DATA RECORDS
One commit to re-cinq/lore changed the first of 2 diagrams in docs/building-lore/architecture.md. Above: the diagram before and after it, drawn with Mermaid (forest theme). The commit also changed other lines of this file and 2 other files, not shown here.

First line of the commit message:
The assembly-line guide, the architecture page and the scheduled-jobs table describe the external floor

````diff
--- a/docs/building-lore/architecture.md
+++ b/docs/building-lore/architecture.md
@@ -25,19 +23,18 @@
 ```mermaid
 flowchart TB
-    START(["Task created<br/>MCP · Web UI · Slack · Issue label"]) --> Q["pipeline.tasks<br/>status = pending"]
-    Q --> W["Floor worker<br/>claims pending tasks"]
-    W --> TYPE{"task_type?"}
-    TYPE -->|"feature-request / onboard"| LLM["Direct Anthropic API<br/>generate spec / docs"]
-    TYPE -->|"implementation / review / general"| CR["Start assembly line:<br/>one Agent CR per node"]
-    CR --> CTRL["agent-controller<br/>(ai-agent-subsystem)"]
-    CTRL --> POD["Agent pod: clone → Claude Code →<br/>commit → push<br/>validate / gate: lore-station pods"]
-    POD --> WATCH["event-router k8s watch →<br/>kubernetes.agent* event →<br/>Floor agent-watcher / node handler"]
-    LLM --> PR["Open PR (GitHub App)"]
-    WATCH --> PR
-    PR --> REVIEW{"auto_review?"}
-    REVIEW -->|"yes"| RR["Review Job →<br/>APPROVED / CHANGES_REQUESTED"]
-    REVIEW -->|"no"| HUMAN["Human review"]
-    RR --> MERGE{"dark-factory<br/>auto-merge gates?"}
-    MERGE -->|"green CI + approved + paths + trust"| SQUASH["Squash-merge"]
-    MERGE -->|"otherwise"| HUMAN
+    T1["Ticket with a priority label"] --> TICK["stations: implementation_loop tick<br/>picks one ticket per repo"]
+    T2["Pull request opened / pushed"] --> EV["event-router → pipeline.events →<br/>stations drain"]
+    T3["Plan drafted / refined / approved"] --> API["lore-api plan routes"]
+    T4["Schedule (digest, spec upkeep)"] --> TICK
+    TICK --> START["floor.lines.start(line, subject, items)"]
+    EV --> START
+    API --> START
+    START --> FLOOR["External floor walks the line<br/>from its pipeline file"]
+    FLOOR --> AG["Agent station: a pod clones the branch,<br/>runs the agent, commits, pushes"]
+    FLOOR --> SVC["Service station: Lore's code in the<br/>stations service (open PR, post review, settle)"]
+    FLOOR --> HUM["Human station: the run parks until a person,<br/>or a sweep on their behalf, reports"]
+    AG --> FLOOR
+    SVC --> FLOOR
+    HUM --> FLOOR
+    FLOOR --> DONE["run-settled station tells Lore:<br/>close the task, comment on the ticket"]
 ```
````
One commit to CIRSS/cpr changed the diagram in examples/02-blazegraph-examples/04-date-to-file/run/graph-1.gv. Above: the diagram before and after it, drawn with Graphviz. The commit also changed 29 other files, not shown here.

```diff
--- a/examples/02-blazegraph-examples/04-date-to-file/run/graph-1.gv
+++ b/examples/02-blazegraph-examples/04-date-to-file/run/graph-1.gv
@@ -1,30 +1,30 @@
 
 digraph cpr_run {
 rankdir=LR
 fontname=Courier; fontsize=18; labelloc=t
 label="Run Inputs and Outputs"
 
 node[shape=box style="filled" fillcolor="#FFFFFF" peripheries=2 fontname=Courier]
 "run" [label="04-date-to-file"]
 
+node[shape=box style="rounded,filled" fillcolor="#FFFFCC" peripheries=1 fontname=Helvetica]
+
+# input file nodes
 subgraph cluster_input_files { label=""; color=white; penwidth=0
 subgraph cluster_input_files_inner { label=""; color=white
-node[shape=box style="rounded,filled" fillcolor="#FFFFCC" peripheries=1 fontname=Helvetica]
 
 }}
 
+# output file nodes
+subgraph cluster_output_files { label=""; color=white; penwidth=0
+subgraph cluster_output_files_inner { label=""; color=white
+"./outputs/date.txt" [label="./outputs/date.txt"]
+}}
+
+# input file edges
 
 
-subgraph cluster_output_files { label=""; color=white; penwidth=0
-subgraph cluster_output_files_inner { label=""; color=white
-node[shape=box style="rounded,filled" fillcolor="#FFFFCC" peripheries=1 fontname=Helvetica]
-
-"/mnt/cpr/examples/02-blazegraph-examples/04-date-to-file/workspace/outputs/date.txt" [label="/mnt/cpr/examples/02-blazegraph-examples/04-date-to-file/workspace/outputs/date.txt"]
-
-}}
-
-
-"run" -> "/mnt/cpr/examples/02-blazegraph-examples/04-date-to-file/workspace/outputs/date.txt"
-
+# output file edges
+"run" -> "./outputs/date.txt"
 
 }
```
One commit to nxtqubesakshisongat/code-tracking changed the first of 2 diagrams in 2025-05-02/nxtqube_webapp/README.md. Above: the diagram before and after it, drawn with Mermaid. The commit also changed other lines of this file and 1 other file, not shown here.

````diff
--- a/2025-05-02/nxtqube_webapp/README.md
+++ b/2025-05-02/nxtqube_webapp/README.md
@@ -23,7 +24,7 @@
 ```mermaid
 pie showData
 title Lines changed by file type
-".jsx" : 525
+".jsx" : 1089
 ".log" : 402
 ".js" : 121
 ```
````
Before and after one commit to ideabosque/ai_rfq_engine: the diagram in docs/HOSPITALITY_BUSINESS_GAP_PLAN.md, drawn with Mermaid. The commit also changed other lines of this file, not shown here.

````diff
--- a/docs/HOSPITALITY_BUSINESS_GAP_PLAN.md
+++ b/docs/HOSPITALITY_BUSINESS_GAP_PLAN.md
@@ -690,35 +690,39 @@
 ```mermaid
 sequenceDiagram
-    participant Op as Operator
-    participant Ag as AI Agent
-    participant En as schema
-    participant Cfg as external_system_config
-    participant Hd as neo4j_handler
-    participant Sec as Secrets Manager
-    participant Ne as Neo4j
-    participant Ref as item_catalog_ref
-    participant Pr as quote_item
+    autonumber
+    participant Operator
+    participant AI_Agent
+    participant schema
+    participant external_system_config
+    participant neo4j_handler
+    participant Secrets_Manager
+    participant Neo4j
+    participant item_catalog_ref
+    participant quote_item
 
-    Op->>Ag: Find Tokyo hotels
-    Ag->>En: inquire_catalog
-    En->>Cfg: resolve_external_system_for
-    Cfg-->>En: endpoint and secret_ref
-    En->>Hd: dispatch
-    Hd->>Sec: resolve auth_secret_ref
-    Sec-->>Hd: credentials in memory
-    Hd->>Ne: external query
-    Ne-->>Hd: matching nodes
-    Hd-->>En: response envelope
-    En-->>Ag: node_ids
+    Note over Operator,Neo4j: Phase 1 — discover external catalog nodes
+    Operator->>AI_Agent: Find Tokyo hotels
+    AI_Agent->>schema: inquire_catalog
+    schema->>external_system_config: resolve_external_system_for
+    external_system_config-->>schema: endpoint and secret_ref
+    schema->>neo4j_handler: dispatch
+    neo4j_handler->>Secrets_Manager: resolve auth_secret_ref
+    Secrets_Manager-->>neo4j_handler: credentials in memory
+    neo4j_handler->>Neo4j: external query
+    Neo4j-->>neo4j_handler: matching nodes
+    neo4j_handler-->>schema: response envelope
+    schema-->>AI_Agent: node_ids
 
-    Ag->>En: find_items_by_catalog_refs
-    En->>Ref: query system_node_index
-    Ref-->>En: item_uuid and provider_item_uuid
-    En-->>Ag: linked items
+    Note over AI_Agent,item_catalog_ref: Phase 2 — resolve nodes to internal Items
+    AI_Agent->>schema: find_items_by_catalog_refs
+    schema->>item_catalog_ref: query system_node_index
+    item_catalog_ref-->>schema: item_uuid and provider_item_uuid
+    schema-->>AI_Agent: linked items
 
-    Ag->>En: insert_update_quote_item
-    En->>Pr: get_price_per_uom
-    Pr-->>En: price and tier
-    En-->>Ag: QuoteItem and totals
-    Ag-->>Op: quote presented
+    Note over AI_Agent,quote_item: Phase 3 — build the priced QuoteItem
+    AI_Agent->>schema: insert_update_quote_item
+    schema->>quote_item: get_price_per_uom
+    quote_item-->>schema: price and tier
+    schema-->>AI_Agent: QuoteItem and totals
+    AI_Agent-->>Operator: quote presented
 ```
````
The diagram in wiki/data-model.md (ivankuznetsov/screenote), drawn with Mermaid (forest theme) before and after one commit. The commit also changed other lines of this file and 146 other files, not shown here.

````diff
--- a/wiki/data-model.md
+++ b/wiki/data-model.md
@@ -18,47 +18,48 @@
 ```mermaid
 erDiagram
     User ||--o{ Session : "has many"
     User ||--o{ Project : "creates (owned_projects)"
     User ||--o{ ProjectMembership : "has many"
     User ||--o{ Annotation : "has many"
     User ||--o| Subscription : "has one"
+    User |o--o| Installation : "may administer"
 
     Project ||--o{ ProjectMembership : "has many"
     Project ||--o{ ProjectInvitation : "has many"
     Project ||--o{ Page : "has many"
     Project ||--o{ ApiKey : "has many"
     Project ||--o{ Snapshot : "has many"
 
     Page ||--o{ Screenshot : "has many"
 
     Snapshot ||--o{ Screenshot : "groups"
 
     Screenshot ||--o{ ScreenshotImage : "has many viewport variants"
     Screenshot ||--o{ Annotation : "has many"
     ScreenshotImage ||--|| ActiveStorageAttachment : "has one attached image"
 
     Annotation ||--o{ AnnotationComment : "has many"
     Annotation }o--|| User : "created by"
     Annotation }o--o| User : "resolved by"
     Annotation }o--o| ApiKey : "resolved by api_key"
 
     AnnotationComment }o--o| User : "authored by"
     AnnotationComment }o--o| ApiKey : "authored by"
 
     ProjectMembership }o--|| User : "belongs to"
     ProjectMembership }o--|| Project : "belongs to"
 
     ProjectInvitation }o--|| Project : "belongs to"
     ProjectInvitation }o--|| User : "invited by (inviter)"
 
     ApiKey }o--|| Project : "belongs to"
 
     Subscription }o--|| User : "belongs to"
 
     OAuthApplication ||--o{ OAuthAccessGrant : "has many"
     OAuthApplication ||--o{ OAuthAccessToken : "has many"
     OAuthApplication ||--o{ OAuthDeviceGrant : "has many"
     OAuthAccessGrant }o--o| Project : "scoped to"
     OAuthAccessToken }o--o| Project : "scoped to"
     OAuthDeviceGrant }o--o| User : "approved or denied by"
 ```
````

PROBLEM TO SOLVE
From the entries above, copy out every line where the string "belongs" appears.

WORKED SOLUTION
     ProjectMembership }o--|| User : "belongs to"
     ProjectMembership }o--|| Project : "belongs to"
     ProjectInvitation }o--|| Project : "belongs to"
     ApiKey }o--|| Project : "belongs to"
     Subscription }o--|| User : "belongs to"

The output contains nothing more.